REQUIREMENT: Lines with "runeGetSetTemps" in the entries below: count them and reply with the number alone.

*** DATA Section Begins ***

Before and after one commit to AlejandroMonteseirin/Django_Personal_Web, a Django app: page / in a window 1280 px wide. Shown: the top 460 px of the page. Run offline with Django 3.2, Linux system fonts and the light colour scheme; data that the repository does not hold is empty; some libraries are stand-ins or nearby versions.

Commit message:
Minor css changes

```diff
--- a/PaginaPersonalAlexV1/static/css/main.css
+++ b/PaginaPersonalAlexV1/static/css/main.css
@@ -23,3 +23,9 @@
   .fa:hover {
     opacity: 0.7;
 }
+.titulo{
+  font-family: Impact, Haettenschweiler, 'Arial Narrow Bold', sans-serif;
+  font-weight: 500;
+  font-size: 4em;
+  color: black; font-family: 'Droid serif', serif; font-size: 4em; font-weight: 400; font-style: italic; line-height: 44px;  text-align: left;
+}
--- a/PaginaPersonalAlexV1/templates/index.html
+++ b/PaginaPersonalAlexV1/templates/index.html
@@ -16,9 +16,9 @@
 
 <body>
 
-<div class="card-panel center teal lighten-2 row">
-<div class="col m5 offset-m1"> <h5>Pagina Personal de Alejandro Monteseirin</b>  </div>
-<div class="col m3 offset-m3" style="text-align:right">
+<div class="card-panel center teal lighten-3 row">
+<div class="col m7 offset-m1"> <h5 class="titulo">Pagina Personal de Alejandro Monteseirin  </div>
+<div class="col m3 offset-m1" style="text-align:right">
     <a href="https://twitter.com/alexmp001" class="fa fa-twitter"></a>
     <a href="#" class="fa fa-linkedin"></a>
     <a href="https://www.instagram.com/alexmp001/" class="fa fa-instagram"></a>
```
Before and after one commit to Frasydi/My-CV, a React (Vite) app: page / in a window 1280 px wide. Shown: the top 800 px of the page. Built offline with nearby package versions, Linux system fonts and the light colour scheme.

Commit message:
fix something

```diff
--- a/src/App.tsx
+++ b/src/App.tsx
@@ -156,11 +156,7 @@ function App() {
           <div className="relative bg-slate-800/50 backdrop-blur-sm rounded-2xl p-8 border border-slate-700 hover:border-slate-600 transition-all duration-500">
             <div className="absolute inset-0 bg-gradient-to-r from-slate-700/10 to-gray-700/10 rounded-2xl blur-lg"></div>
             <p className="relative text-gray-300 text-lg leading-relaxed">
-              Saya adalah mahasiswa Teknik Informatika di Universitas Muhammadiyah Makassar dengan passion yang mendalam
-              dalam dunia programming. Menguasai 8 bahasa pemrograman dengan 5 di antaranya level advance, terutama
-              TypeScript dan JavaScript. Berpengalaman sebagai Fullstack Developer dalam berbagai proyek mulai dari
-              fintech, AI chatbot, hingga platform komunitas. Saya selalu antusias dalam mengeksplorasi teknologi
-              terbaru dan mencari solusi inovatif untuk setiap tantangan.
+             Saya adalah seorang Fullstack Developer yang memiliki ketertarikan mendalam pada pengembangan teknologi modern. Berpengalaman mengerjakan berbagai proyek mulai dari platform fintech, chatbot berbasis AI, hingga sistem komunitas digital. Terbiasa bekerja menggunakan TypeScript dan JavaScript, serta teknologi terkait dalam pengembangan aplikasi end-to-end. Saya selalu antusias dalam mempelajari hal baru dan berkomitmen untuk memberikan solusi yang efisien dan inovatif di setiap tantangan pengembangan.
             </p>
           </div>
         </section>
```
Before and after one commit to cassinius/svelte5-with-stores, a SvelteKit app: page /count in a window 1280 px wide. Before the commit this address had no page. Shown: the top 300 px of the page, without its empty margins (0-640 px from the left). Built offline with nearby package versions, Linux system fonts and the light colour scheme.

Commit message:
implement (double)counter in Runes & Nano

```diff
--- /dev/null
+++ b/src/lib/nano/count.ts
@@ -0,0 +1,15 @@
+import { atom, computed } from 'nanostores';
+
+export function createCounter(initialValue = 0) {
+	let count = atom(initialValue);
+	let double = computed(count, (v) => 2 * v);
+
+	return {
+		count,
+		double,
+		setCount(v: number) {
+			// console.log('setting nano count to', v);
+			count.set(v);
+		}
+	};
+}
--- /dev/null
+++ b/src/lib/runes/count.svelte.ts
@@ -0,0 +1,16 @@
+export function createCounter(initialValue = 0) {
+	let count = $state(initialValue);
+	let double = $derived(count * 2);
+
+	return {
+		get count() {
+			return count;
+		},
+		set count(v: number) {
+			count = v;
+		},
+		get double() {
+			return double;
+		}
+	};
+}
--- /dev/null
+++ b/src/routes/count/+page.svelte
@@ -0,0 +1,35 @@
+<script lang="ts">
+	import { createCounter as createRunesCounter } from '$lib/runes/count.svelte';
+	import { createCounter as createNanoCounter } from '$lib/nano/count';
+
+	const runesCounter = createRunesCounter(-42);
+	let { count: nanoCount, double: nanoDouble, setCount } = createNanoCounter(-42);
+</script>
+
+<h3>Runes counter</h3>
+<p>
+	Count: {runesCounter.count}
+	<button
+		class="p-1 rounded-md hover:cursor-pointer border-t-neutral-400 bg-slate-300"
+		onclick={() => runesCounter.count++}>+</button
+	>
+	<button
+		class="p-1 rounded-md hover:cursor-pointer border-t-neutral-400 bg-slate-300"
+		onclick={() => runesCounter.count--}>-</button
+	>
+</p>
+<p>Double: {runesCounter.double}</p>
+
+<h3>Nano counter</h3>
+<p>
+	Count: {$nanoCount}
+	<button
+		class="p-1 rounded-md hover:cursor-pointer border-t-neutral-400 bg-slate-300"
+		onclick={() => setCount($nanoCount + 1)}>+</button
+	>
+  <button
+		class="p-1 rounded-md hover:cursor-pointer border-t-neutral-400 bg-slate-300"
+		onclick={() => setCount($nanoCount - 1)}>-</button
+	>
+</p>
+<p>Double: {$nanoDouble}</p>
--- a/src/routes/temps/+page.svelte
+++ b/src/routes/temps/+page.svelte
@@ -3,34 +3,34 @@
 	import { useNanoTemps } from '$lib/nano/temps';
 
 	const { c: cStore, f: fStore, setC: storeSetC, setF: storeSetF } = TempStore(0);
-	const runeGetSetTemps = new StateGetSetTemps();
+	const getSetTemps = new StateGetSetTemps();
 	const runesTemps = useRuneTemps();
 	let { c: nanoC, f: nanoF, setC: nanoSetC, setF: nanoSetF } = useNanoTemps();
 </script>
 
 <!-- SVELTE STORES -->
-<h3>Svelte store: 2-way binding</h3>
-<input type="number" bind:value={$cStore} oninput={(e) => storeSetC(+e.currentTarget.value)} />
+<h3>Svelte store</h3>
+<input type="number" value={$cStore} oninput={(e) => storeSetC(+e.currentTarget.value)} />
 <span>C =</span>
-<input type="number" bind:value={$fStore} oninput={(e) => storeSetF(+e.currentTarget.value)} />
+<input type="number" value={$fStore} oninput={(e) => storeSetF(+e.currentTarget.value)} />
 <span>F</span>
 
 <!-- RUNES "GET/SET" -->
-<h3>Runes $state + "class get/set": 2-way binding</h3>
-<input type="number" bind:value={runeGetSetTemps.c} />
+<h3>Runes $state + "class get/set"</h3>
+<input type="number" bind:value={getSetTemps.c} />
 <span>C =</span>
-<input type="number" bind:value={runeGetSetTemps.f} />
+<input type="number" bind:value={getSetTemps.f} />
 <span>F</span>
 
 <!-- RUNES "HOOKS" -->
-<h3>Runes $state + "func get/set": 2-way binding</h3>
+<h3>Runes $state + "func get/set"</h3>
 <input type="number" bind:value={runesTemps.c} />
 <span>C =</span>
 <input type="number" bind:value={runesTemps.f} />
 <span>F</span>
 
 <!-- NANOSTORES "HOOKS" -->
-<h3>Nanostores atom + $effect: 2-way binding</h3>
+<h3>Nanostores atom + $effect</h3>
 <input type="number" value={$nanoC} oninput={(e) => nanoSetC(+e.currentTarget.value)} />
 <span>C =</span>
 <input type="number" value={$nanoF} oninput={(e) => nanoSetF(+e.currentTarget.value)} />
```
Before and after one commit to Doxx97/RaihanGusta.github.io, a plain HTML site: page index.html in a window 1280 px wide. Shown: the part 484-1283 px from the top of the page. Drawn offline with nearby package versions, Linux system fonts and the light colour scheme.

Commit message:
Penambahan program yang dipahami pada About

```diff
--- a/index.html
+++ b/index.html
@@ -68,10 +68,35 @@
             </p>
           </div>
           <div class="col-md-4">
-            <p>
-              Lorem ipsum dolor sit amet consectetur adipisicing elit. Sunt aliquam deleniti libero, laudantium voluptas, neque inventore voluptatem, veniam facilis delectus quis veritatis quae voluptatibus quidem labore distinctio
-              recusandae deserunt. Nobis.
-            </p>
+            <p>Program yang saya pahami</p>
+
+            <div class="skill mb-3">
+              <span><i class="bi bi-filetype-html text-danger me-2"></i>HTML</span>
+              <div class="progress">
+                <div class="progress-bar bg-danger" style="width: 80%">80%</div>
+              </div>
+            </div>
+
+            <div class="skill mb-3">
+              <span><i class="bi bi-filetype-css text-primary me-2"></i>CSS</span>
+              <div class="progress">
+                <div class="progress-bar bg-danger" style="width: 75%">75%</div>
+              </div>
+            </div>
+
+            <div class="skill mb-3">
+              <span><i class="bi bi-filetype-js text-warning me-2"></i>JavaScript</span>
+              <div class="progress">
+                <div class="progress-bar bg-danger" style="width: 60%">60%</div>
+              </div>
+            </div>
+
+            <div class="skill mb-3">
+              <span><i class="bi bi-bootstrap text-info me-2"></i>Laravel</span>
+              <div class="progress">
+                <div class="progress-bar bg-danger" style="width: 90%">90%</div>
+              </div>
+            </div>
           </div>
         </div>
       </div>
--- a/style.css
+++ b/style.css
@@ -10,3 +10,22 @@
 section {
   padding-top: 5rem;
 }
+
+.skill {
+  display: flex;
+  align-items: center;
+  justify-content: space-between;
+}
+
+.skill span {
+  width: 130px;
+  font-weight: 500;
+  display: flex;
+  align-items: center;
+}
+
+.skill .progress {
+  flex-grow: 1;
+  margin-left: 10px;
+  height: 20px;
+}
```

*** DATA Section Ends ***

YOUR RESPONSE: 3